Through his dealings in the fur trade Astor became involved in general merchandising. During the 1790s he had begun to import and sell a large variety of European goods. During this early period he showed little interest in establishing trade relations with China. Between 1800 and 1812, however, his trade with China expanded and became an integral part of his business dealings in Europe. The War of 1812 temporarily disrupted his plans, but it gave him an opportunity to purchase ships at a bargain price since declining trade had made merchants anxious to dispose of their fleets. After the war Astor had a sizable fleet of sailing vessels and again became active in the China and Pacific trade. For a time he was involved in smuggling Turkish opium into China but found the profits were not worth the risk and abandoned this venture. Between 1815 and 1820 he enjoyed a commanding position in the China trade. Thereafter his interest declined, and he turned his attention to other business activities. One explanation for Astor's success as a merchant was that he had the capital to buy superior merchandise at a low cost and a fleet of ships that could transport the goods to markets more quickly than his rivals.

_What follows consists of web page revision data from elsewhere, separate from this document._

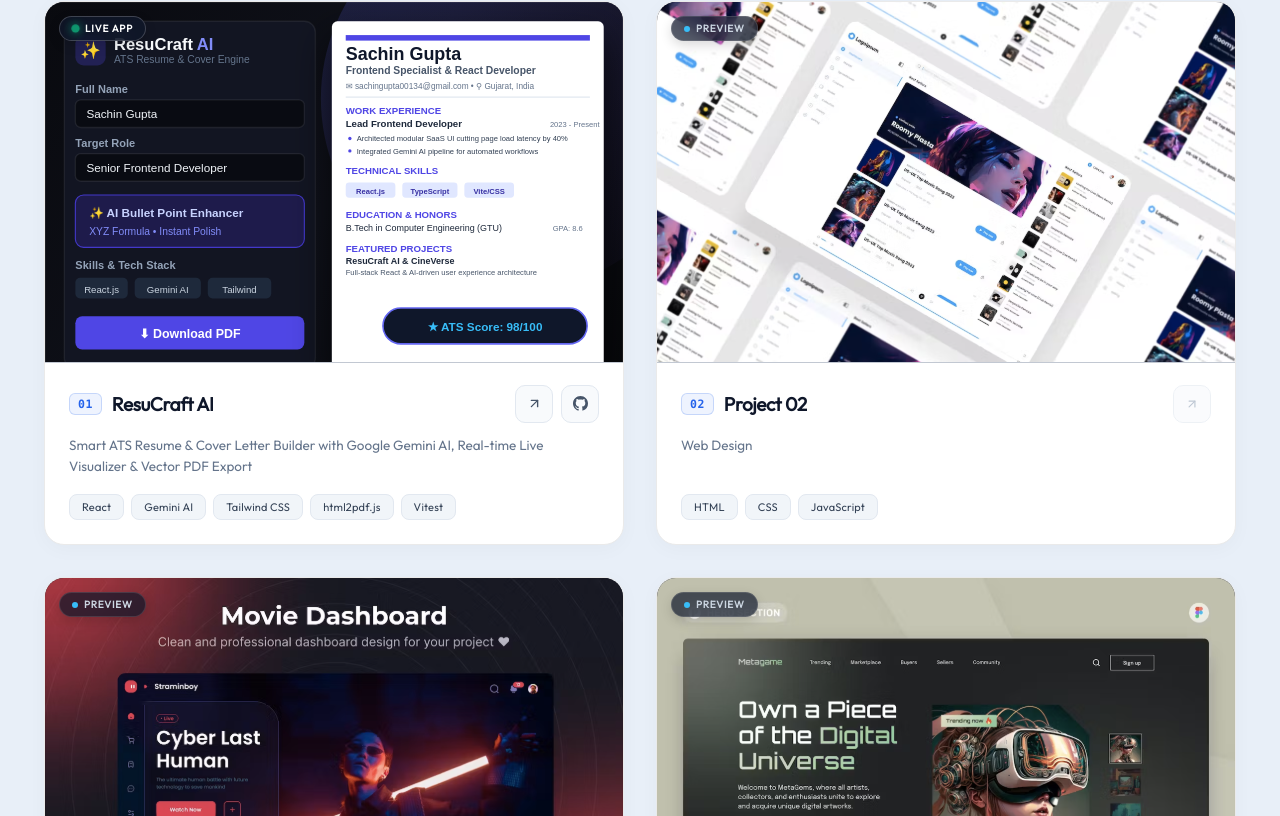
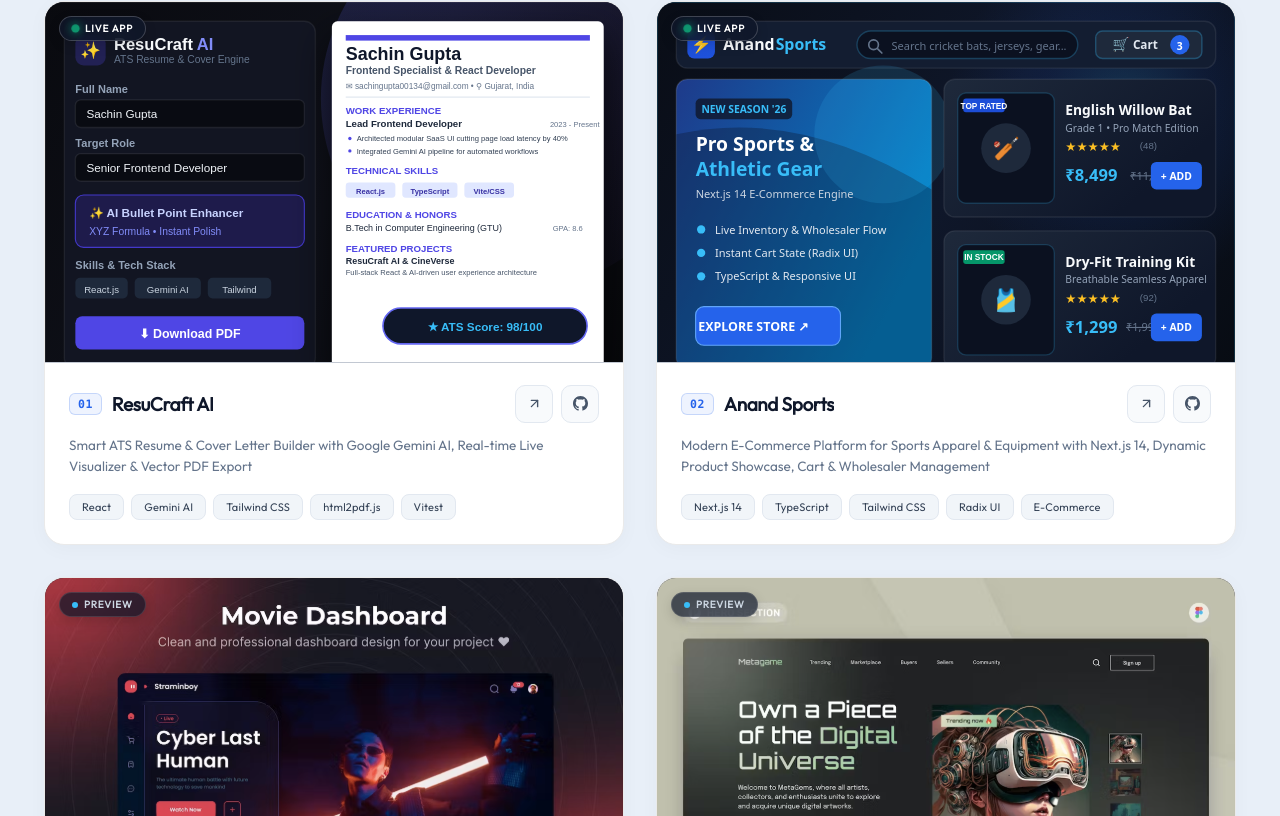
Before and after one commit to SacHiN814358/portfolio-react, a React (Vite) app: page / in a window 1280 px wide. Shown: the part 5000-5816 px from the top of the page. Built offline with nearby package versions, Linux system fonts and the light colour scheme; no server answers.

Commit message:
feat: add Anand Sports as Project 02 with live link, repo, and custom UI mockup

```diff
--- a/src/assets/mywork_data.js
+++ b/src/assets/mywork_data.js
@@ -17,12 +17,12 @@
     },
     {
         w_no: 2,
-        w_title: "Project 02",
-        w_name: "Web Design",
+        w_title: "Anand Sports",
+        w_name: "Modern E-Commerce Platform for Sports Apparel & Equipment with Next.js 14, Dynamic Product Showcase, Cart & Wholesaler Management",
         w_img: project2_img,
-        w_tech: ["HTML", "CSS", "JavaScript"],
-        w_live: null,
-        w_github: null,
+        w_tech: ["Next.js 14", "TypeScript", "Tailwind CSS", "Radix UI", "E-Commerce"],
+        w_live: "https://anand-sports.vercel.app",
+        w_github: "https://github.com/SacHiN814358/anand-sports",
     },
     {
         w_no: 3,
```
Also changed, not shown: src/assets/project_2.svg.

Astor retired from the American Fur Company and withdrew from both domestic and foreign trade in 1834. He turned to other investments, including real estate, moneylending, insurance companies, banking, railroads and canals, public securities, and the hotel business. The most important was real estate. He had invested some capital in land early in his career. After 1800 he concentrated on real estate in New York City. He profited not only from the sale of lands and rents but from the increasing value of lands within the city. During the last decade of his life his income from rents alone exceeded $1,250,000. A reliable estimate placed his total wealth at $20-30 million (the greatest source being his land holdings on Manhattan Island) at his death in 1848, at the age of 84.
Further Reading on John Jacob Astor
The most complete biography of Astor is Kenneth Wiggins Porter, John Jacob Astor, Business Man (2 vols., 1931). A somewhat critical work which deals extensively with Astor's interest in the fur trade is John Upton Terrell, Furs by Astor (1963). See also Washington Irving, Astoria (1836; repr. 1961); Meade Minigerode, Certain Rich Men (1927); and Harvey O'Connor, The Astors (1941). A background discussion of the fur trade that includes Astor is provided by Bernard De Voto, Across the Wide Missouri (1947). Social histories of New York that discuss Astor are Arthur Pound, The Golden Earth: The Story of Manhattan's Landed Wealth (1935); Frederick L. Collins, Money Town (1946); and Edward Robb Ellis, The Epic of New York City (1966).